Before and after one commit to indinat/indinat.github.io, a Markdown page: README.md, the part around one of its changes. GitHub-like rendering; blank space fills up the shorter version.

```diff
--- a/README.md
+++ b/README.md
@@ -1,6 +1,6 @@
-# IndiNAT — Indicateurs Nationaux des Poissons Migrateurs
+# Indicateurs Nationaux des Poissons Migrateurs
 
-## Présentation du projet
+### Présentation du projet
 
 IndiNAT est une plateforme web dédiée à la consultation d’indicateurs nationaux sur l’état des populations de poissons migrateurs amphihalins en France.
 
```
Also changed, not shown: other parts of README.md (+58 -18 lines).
--------------------------------
→ REQUIREMENT
Without omission, return all of the records exactly as given.

→ YOUR SOLUTION
Before and after one commit to indinat/indinat.github.io, a Markdown page: README.md, the part around one of its changes. GitHub-like rendering; blank space fills up the shorter version.

```diff
--- a/README.md
+++ b/README.md
@@ -1,6 +1,6 @@
-# IndiNAT — Indicateurs Nationaux des Poissons Migrateurs
+# Indicateurs Nationaux des Poissons Migrateurs
 
-## Présentation du projet
+### Présentation du projet
 
 IndiNAT est une plateforme web dédiée à la consultation d’indicateurs nationaux sur l’état des populations de poissons migrateurs amphihalins en France.
 
```
Also changed, not shown: other parts of README.md (+58 -18 lines).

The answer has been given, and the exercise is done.